But recently it has experienced a bit of a renaissance.
Utah dropped the firing squad after 2010, but had a change of heart and brought it back in 2015. It is also on the books today in Mississippi, Oklahoma, and South Carolina. The Trump administration attempted to add it to the allowable methods in federal executions in November 2020.
The renewed interest in the firing squad is in part a response to lethal injection’s acute and long-term problems. Lethal injection was first adopted by the state of Oklahoma in 1977 and first used by Texas in 1982, though it was first seriously considered as a method of execution by the state of New York almost a century earlier.
Oklahoma and other early adopters did no scientific studies to determine the best drugs to use. They went with a three-drug cocktail developed by Jay Chapman, then Oklahoma’s chief medical examiner: sodium thiopental, pancuronium bromide, and potassium chloride—in other words, an anesthetic, a paralytic, and a drug to stop the heart.
By his own admission, Chapman let hunches and conjectures drive his decisions.
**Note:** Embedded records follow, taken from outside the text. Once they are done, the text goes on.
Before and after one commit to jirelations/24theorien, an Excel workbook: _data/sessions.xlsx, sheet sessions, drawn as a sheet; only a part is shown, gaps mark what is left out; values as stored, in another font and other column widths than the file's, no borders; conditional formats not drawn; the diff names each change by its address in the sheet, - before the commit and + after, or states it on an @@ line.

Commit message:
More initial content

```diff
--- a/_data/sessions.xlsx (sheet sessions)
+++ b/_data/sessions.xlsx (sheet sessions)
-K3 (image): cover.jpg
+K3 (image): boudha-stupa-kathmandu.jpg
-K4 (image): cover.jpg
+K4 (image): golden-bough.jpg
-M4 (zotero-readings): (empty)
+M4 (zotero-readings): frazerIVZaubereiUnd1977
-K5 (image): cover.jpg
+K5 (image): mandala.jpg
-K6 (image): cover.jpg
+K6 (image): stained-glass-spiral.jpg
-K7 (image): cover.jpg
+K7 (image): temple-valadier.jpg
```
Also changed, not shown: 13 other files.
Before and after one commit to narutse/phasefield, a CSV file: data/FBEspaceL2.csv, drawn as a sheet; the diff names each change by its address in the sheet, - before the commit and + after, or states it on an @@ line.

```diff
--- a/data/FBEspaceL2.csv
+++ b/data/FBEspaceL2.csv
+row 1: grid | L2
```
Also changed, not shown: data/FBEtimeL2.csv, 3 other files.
While a combination of an anesthetic and a paralytic agent would have guaranteed death, he added a third drug, potassium chloride. Chapman “didn’t do any research” and relied solely on the fact that “it’s just common knowledge” that potassium chloride is lethal.
Nonetheless, lethal injection’s early proponents contended that it would be humane. They declared that executions using this method could be accomplished with “no struggle, no stench, no pain.”
But in the last four decades the reality of lethal injection has not matched that promise. Between its first use and 2010, more than 7 percent of lethal injections were botched. Execution teams struggled to find usable veins for the IVs that would carry the killing drugs. Drug dosages were sometimes not correct, and at least in one case the drugs used were not prescribed in the official protocol.
In the last decade, things have only gotten worse. Because of drug shortages, death penalty states have turned to new and untested drugs and drug combinations. The rate at which lethal injections are botched has increased. Between 2010 and 2020, newspapers and independent witnesses used that term to describe roughly 8 percent of lethal injections.
In September 2020, a National Public Radio investigation corroborated these observations and found more problems. NPR found signs of pulmonary edema—fluid filling the lungs—in 84 percent of the 216 post–lethal injection autopsies it reviewed. Some autopsies revealed that inmates’ lungs filled while they continued to breathe, which would cause them to feel as if they were drowning and suffocating.
Oklahoma has a particularly dismal record when it comes to lethal injection, having carried out among others the gruesome botched executions of Clayton Lockett in 2014 and John Marion Grant in October of last year.
With this record, it is not surprising that Grant and Postelle would rather be shot. Unlike Gilmore, they are not doing so out of false bravado. Instead they are desperately trying to get Oklahoma to respect the Constitution’s prohibition of cruel and unusual punishment.
The history of America’s execution methods, including hanging, the electric chair, and the gas chamber, suggests that those efforts cannot and will not meet these constitutional expectations.
How we punish certainly requires solicitude for the suffering we inflict. But it is also about much more than that. How a society punishes reveals what it stands for and what it values. Whether the firing squad is less painful than lethal injection, as some contend, is only one part of the equation. Even if it were true, this country still should not want to be the kind of place where the government authorizes five people to shoot rifles at a defenseless person, strapped to a chair at close range.
The anniversary of Gilmore’s death is a good time to ponder the repeated failures of America’s execution technologies as well as all the damage that the death penalty does to all in whose name it is carried out. Executions have never made us a safer, saner, or more just society. Nor will they ever.